The health ministry data on Sunday showed that 357 people died from COVID-19 in hospitals, compared with 441 in the previous 24 hours, taking the total toll in hospitals to 5889.
It said that 2189 people had died in nursing homes since March 1, taking France’s total death toll to 8078.
“These data confirms that the epidemic is ongoing in the country, and continues to hit hard,” the ministry said.
Confirmed COVID-19 cases in France since the start of the epidemic rose by 2.7 per cent or 1873 to 70,478, the ministry said in daily update of the situation.
‘We will overcome it’
Queen Elizabeth has told the British people that they would overcome the coronavirus outbreak if they stayed resolute in the face of lockdown and self-isolation, invoking the spirit of World War II in an extremely rare TV address.
In what was only the fifth broadcast of her 68-year reign, Elizabeth called upon Britons to show the resolve of their forebears and demonstrate they were as strong as generations of the past.
“Together we are tackling this disease, and I want to reassure you that if we remain united and resolute, then we will overcome it,” the 93-year-old monarch said in the address from her Windsor Castle home where she is staying with her husband Prince Philip, 98.
“While we have faced challenges before, this one is different. This time we join with all nations across the globe in a common endeavour, using the great advances of science and our instinctive compassion to heal. We will succeed – and that success will belong to every one of us.”
People across India have turned off the lights of their homes and lit candles and lamps in response to Prime Minister Narendra Modi’s call to “challenge the darkness spread by the coronavirus crisis”.

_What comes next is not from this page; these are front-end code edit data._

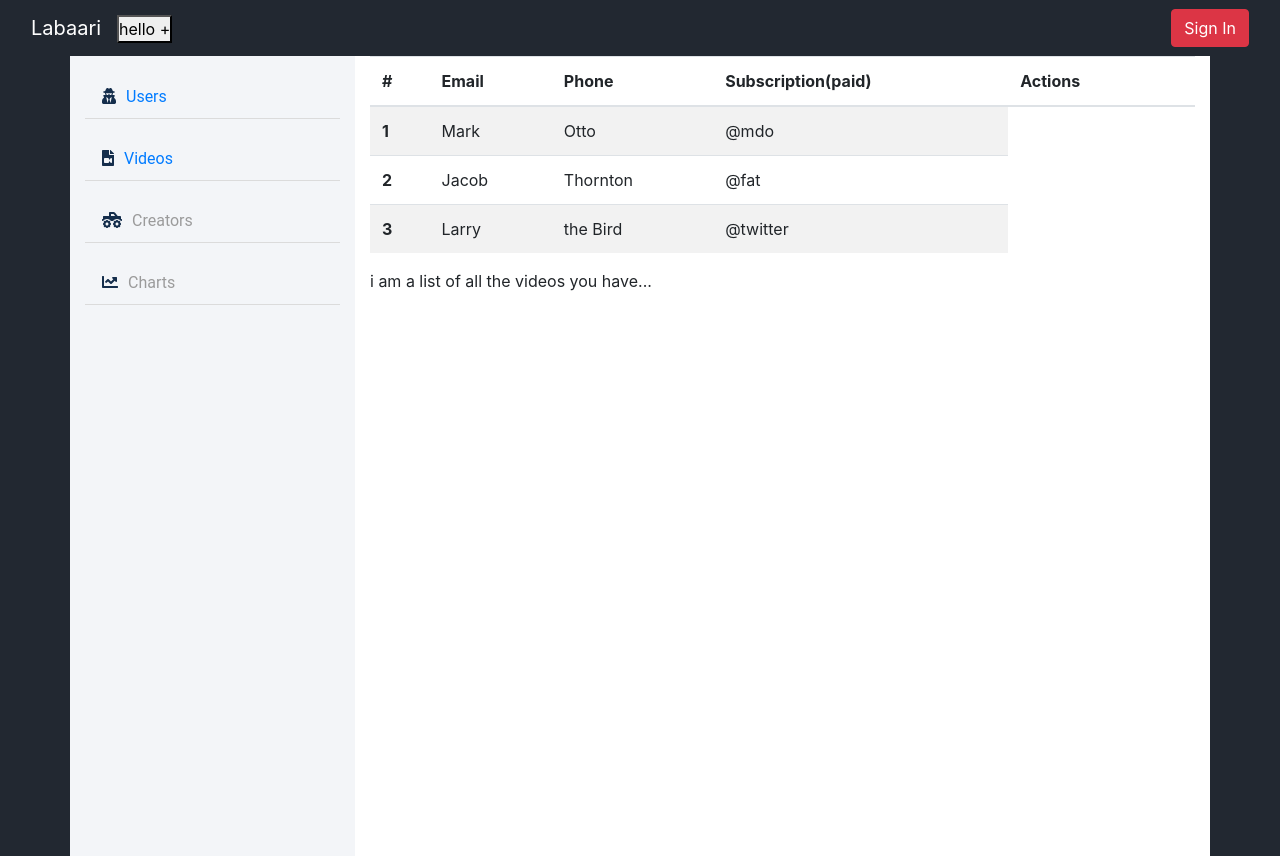
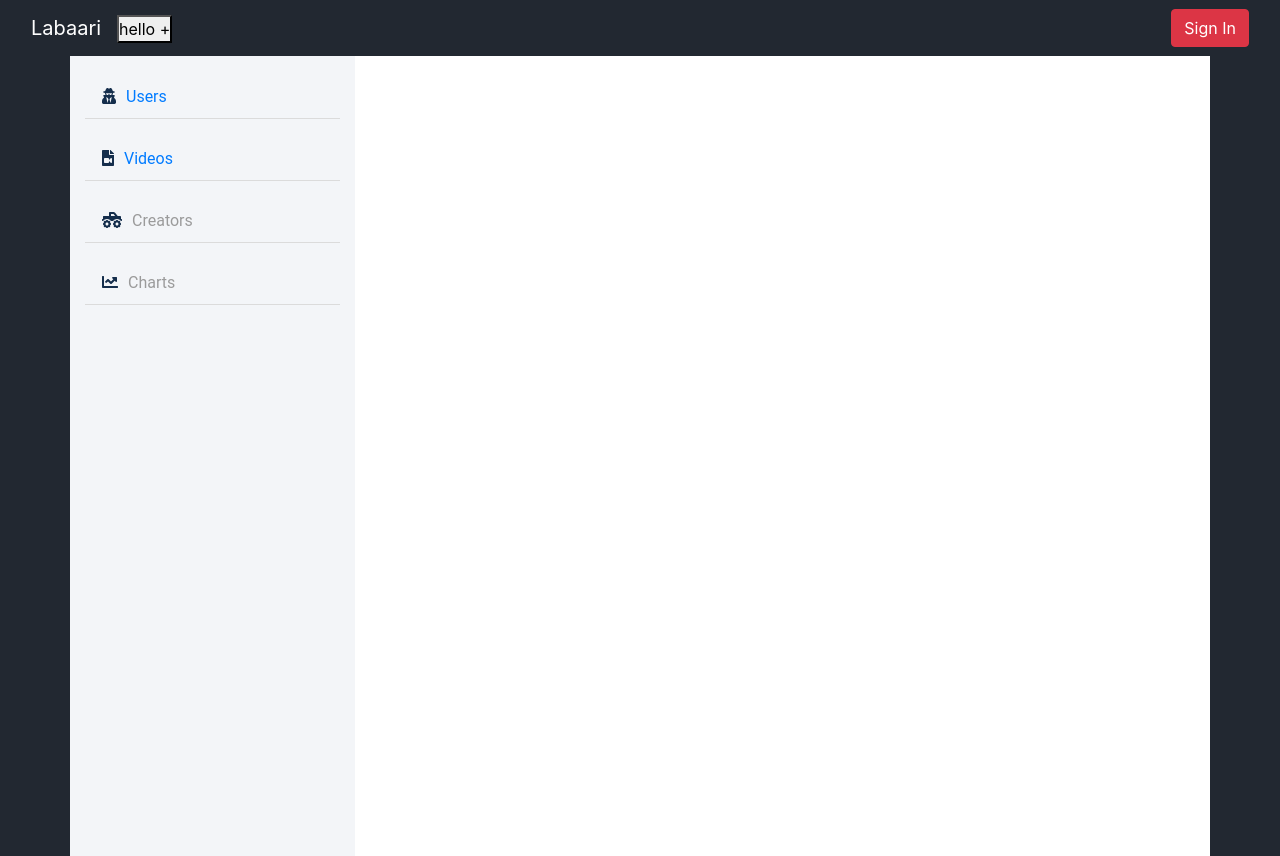
Before and after one commit to Rukeeo1/Laabari, a React (Create React App) app in the folder frontend/: page /dashboard in a window 1280 px wide. Built offline with nearby package versions, Linux system fonts and the light colour scheme.

Commit message:
pulled out the code i commented out from mainsection.js

```diff
--- a/frontend/src/components/dashboard/MainSection.js
+++ b/frontend/src/components/dashboard/MainSection.js
@@ -1,72 +1,21 @@
 import React from 'react';
 import './css/Dashboard.css';
-import Users from '../users-table/Users'
-import { BrowserRouter as Router, Route } from 'react-router-dom'
-import VideoList from '../video-lists/VideoList'
-import Sidebar from './SideNav'
+import Users from '../users-table/Users';
+import { BrowserRouter as Router, Route, Switch } from 'react-router-dom';
+import VideoList from '../video-lists/VideoList';
+import Sidebar from './SideNav';
 
 function MainSection() {
   return (
     <div className="container">
       <div className="row">
+        <Sidebar />
 
-        <Sidebar />
-        {/* <div className="col-sm-3 sidebar">
-          <div>
-            <ul className="nav-tabs">
-              <li className="nav-item">
-                <a className="nav-link" data-toggle="tab" href="#home">
-                  <i className="fas fa-user-secret font-awesome" />
-                  Users
-                </a>
-              </li>
-
-              <li className="nav-item">
-                <a className="nav-link" data-toggle="tab" href="menu1">
-                  <i className="fas fa-file-video font-awesome" />
-                  Videos
-                </a>
-              </li>
-              <li className="nav-item">
-                <a className="nav-link" data-toggle="tab">
-                  <i className="fas fa-truck-monster font-awesome" />
-                  Creators
-                </a>
-              </li>
-              <li className="nav-item">
-                <a className="nav-link" data-toggle="tab">
-                  <i className="fas fa-chart-line font-awesome" />
-                  Charts
-                </a>
-              </li>
-            </ul>
-          </div>
-        </div> */}
         <div className="col-sm-9" style={{ backgroundColor: 'white' }}>
-          {/* <div className="tab-content"> */}
-            {/* <div className="tab-pane container active" id="home">
-              <div
-                className="card card-deck"
-                style={{ width: '210px', margin: '4px' }}
-              >
-                <img
-                  className="card-img-top"
-                  src="https://img.yts.lt/assets/images/movies/Dark_Angel_1990/medium-cover.jpg"
-                  alt="Card"
-                />
-                <div className="card-img-overlay">
-                  <h4 className="card-title">John Doe</h4>
-                  <p className="card-text">Some example text.</p>
-                  <a href="#" className="btn btn-primary">
-                    See Profile
-                  </a>
-                </div>
-              </div>
-            </div>
-          </div> */}
-          <Route exact to="/users" component={Users}/>
-          <Route exact to="/videos" component={VideoList} />
-
+          <Switch>
+            <Route exact path="/dashboard/users" component={Users} />
+            <Route exact path="/dashboard/videos" component={VideoList} />
+          </Switch>
         </div>
       </div>
     </div>
```
Also changed, not shown: frontend/src/components/video-details/VideoDetails.js (+14 -12 lines).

In cities, towns and villages, families confined to their homes by a country-wide lockdown gathered at their doors, balconies and windows at 9pm on Sunday in a show of solidarity in the fight against the infectious virus.
Many lit candles and lamps and waved torches while others cheered to show their support in a gesture that lasted nine minutes.
Children and elders chanted “go, corona, go,” as well as other spiritual and patriotic slogans.
“This brings us closer. It is also for peace and healing of the world afflicted by the deadly virus,” a slum-dweller in Delhi told TV channels.
More restrictions likely
Britain will be forced to impose more restrictions on outdoor exercise if people flout lockdown rules designed to curb the spread of the coronavirus, the health minister says.
Daily exercise, such as walking, running or cycling, is allowed as long as people maintain social distancing.
But any other activity such as sunbathing could put others at risk and prolong the lockdown, Health Secretary Matt Hancock said on Sunday.
Most people were complying, he said, but if a minority continued to break the rules “we then might have to take further action”.
“What we are doing is being absolutely clear that the current rules must be followed,” he told a daily media briefing.
There were fears that warm spring weather on Sunday could encourage Britons to head to parks.
Story: SEVEN News